● Supplied data:
======

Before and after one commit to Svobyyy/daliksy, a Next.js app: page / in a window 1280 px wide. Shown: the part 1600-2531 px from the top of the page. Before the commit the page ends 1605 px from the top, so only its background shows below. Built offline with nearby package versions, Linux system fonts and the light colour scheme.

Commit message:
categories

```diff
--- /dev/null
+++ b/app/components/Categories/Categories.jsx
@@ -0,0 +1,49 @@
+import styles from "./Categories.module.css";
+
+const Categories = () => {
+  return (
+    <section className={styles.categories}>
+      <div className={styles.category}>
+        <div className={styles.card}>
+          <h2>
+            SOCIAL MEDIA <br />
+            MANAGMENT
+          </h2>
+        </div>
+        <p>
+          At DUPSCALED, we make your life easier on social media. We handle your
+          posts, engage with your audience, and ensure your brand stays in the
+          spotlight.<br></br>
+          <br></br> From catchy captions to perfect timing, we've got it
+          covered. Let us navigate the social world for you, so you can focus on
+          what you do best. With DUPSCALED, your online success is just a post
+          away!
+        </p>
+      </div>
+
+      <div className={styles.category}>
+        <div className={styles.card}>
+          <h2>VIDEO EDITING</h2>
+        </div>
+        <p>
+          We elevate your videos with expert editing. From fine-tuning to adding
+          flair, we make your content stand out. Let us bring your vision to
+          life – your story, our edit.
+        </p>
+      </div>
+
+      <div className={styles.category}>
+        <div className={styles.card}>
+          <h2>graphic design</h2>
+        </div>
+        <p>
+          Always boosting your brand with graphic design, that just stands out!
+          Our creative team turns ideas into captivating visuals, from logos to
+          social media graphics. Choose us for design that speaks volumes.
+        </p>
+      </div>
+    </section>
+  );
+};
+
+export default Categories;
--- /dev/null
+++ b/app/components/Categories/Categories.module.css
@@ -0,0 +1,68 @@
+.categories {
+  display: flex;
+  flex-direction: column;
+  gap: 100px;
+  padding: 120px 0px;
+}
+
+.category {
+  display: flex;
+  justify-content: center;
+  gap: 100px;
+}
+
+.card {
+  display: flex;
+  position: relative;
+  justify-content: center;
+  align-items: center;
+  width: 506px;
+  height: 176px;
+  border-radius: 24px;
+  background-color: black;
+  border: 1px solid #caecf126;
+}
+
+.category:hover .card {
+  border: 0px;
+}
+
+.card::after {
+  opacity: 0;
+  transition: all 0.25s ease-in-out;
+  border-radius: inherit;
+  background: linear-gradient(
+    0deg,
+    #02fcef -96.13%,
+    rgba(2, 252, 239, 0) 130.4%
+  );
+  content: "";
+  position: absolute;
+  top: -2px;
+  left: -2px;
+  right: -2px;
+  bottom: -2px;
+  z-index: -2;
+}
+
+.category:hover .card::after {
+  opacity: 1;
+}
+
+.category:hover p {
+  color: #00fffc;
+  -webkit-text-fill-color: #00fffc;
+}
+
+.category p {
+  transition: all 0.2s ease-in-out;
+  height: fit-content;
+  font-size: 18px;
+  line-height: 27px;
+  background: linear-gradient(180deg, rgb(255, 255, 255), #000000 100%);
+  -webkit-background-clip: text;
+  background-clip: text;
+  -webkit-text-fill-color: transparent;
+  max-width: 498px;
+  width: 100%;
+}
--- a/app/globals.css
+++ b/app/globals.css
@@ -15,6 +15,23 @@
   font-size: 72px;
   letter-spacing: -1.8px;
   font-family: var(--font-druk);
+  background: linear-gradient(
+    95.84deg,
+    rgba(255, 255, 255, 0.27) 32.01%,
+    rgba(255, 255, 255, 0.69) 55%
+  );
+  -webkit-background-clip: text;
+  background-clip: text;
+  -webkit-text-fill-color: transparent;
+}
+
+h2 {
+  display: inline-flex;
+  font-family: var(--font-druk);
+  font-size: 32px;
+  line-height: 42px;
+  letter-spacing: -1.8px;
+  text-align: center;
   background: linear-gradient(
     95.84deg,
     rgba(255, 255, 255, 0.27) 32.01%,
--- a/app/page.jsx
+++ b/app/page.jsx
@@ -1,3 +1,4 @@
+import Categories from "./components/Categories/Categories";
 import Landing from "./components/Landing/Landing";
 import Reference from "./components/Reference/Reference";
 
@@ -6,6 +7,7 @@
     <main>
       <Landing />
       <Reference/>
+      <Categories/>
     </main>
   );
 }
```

======

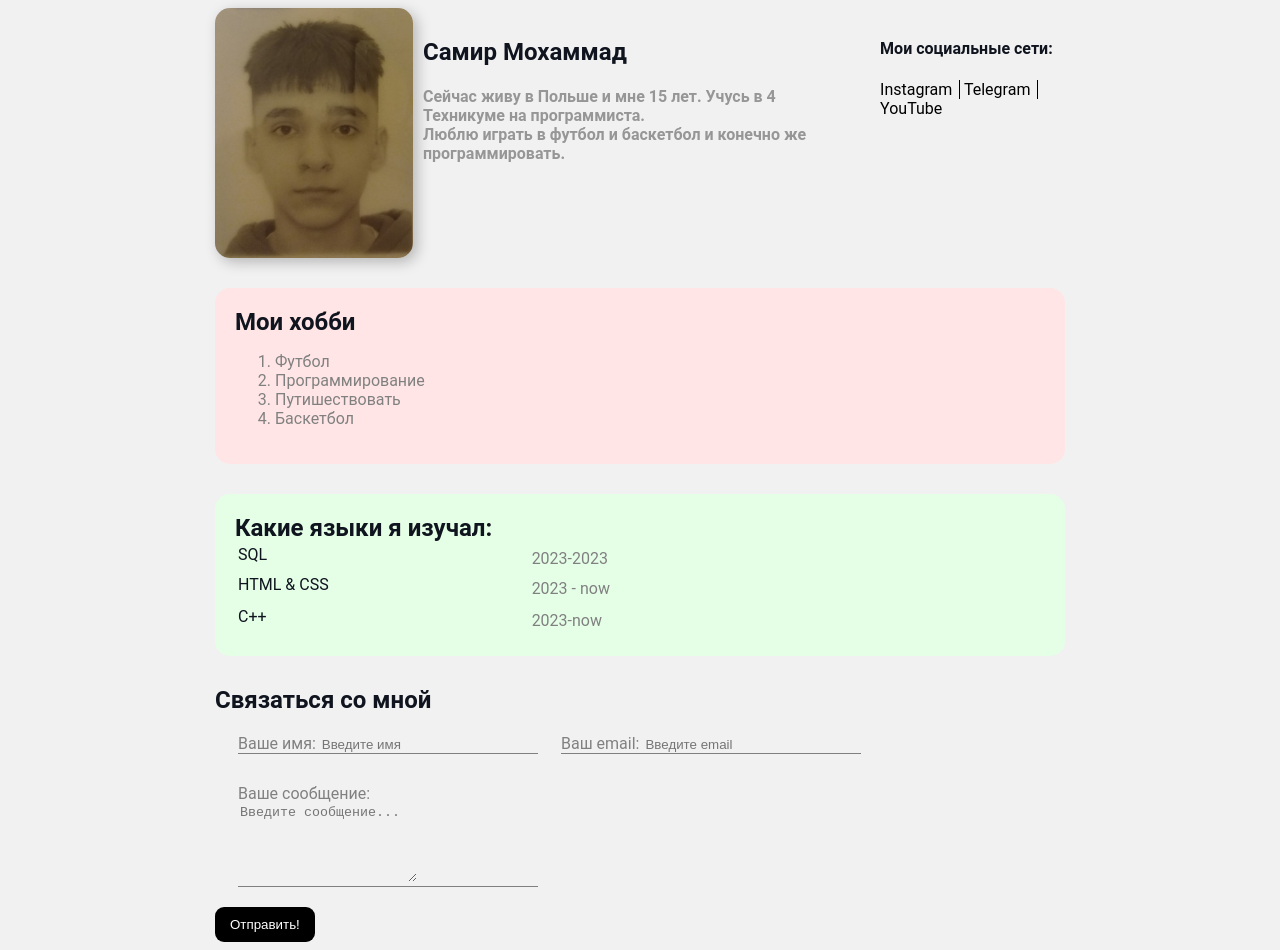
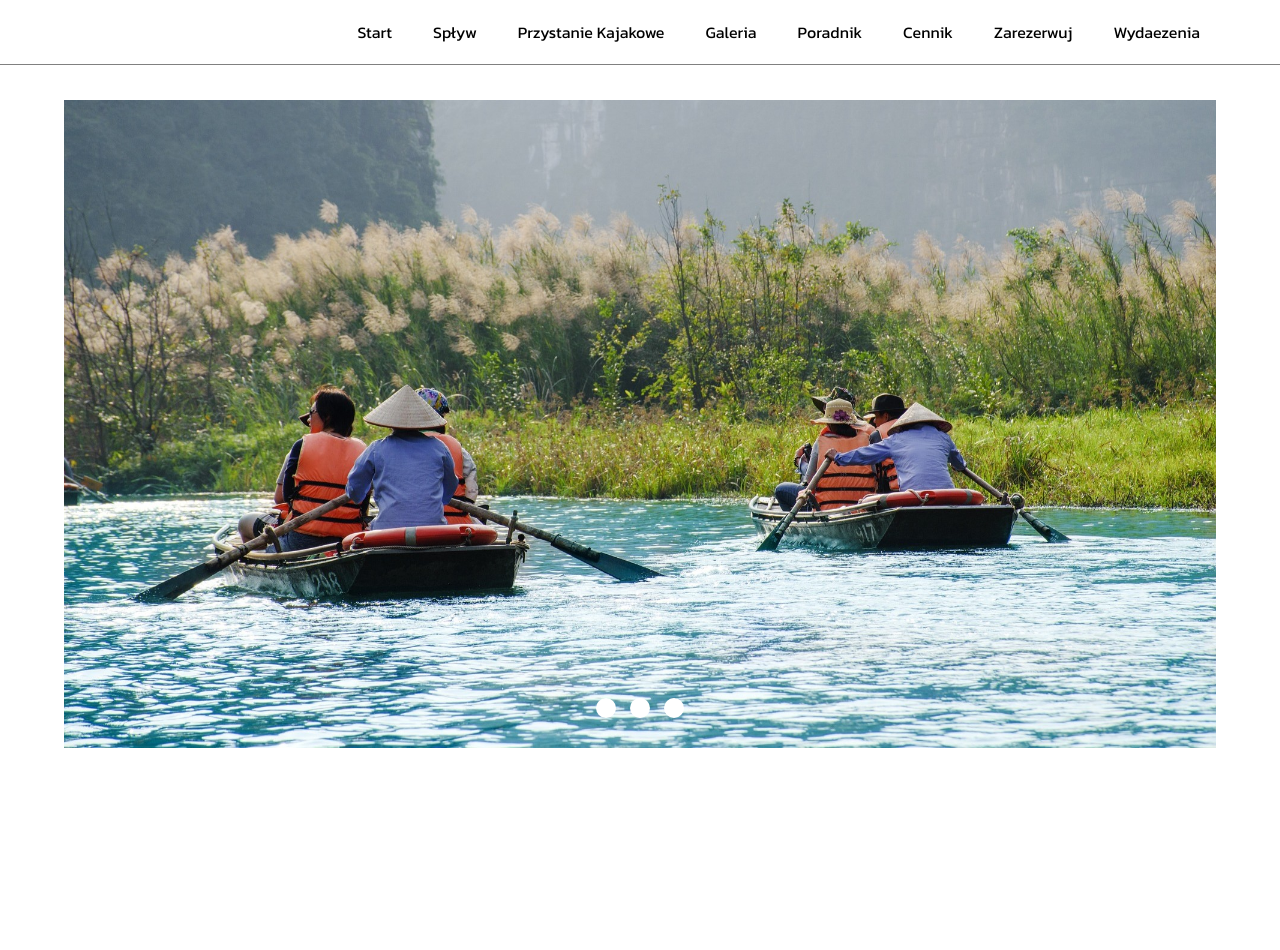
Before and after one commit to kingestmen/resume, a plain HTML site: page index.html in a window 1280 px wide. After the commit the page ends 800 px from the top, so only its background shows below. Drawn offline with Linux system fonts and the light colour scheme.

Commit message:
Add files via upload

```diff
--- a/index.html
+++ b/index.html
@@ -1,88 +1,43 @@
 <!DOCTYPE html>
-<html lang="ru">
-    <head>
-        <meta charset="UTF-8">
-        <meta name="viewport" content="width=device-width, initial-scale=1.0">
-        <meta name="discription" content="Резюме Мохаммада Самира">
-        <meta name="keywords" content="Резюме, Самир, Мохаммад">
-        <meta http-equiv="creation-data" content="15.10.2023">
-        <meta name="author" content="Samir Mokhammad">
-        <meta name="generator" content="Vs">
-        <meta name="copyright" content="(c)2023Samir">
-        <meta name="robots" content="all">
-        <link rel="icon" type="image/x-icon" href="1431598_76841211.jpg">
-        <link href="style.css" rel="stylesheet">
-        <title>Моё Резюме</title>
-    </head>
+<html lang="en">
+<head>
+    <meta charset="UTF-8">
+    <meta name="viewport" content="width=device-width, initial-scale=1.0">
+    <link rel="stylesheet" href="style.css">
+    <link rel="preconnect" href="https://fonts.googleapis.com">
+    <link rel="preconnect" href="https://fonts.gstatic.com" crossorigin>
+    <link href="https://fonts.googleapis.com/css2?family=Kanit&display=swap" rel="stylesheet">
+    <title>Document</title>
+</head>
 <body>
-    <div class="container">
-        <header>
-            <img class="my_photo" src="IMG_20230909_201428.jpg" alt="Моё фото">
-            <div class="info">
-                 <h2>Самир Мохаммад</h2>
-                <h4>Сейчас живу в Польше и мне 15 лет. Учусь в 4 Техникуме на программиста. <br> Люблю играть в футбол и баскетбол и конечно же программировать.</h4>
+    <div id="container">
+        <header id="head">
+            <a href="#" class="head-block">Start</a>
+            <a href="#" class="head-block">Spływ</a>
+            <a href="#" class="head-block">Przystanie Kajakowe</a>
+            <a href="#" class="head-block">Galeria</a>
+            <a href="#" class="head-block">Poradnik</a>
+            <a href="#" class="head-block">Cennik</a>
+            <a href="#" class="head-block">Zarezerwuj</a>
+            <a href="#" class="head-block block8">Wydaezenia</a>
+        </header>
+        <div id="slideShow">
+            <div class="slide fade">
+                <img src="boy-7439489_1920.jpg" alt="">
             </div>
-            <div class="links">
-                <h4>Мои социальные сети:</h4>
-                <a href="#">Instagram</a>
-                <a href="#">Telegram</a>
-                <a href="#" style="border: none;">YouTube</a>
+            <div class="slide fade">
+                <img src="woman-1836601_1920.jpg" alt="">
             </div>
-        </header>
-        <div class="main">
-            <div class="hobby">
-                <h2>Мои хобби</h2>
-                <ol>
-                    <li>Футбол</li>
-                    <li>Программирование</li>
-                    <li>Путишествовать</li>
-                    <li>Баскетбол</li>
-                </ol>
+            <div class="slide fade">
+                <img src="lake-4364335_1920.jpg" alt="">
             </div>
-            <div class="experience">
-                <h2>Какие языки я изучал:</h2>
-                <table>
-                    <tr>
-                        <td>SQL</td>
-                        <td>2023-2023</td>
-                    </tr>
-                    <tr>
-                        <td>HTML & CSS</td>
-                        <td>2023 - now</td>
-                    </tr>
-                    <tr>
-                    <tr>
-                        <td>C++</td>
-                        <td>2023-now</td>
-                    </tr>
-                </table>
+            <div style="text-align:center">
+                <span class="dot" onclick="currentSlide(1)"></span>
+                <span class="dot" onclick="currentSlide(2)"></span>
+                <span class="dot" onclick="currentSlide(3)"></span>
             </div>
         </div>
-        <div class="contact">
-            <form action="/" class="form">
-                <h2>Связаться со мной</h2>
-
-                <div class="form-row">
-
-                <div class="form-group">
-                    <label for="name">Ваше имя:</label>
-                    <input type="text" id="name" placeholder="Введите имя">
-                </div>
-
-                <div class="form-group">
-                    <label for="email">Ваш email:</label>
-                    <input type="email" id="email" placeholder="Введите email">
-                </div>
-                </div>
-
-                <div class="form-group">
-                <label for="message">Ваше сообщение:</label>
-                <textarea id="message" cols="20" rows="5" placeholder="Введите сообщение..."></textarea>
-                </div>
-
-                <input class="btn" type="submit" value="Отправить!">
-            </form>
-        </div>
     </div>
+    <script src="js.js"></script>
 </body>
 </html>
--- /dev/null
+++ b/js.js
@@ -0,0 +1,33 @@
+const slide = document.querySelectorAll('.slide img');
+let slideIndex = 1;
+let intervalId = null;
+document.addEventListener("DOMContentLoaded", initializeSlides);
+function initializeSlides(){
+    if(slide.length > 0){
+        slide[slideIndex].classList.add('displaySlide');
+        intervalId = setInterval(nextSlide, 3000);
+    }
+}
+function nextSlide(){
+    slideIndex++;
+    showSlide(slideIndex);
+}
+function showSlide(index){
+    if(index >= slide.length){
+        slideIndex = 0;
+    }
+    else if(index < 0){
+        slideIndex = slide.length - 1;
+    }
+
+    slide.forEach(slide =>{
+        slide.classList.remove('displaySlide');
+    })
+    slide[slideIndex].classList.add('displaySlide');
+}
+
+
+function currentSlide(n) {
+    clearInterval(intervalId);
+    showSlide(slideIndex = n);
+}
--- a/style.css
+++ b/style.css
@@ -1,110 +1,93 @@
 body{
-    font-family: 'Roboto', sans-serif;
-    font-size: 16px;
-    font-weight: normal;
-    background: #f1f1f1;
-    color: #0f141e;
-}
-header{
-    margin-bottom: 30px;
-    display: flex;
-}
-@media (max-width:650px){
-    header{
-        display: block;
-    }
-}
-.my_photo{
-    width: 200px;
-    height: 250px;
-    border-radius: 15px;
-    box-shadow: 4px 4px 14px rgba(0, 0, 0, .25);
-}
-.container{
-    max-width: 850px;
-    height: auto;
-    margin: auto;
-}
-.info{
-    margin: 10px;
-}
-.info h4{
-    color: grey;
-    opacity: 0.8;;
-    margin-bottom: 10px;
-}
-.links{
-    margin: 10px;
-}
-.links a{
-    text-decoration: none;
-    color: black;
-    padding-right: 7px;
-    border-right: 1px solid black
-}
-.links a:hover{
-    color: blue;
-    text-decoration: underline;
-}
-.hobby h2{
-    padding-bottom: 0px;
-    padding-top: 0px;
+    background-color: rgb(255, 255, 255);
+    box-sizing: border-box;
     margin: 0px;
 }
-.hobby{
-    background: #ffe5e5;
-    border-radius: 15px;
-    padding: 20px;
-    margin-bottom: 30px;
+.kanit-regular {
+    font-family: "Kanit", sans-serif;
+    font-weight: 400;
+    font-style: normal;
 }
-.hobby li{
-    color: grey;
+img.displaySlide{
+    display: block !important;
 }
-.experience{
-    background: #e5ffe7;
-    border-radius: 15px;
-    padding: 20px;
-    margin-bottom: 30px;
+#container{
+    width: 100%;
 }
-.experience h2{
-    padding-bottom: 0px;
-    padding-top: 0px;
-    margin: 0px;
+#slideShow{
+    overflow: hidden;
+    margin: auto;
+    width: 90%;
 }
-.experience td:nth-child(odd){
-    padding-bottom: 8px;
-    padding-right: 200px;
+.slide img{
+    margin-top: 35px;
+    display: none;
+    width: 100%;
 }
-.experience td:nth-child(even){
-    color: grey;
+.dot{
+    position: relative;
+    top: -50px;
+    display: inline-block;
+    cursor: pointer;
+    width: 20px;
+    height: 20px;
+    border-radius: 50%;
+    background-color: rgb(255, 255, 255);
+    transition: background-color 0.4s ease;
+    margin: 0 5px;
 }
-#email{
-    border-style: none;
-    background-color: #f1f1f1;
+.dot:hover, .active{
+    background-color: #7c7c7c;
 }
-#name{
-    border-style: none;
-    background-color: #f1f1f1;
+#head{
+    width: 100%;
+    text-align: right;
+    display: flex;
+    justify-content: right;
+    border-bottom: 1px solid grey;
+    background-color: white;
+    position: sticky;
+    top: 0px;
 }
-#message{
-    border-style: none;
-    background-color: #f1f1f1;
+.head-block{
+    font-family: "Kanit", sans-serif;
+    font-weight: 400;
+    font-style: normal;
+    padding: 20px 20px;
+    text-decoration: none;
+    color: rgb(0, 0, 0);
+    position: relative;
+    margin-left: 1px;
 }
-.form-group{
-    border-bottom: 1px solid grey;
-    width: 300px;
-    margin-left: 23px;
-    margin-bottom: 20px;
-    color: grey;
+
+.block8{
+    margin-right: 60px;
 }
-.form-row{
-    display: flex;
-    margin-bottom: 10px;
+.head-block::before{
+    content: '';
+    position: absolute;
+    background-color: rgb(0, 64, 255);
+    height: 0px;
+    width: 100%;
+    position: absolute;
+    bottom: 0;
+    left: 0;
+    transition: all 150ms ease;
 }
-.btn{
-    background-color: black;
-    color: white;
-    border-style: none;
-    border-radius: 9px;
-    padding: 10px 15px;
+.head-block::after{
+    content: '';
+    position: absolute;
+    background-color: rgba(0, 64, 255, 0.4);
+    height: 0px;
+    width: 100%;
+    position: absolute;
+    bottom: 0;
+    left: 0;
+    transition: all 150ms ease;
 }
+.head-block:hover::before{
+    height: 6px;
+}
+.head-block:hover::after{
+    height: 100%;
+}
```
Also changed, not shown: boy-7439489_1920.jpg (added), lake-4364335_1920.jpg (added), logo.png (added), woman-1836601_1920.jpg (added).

======

● Try it: In the material above, how many lines include the string "span"? State the number alone.

● Response below: 3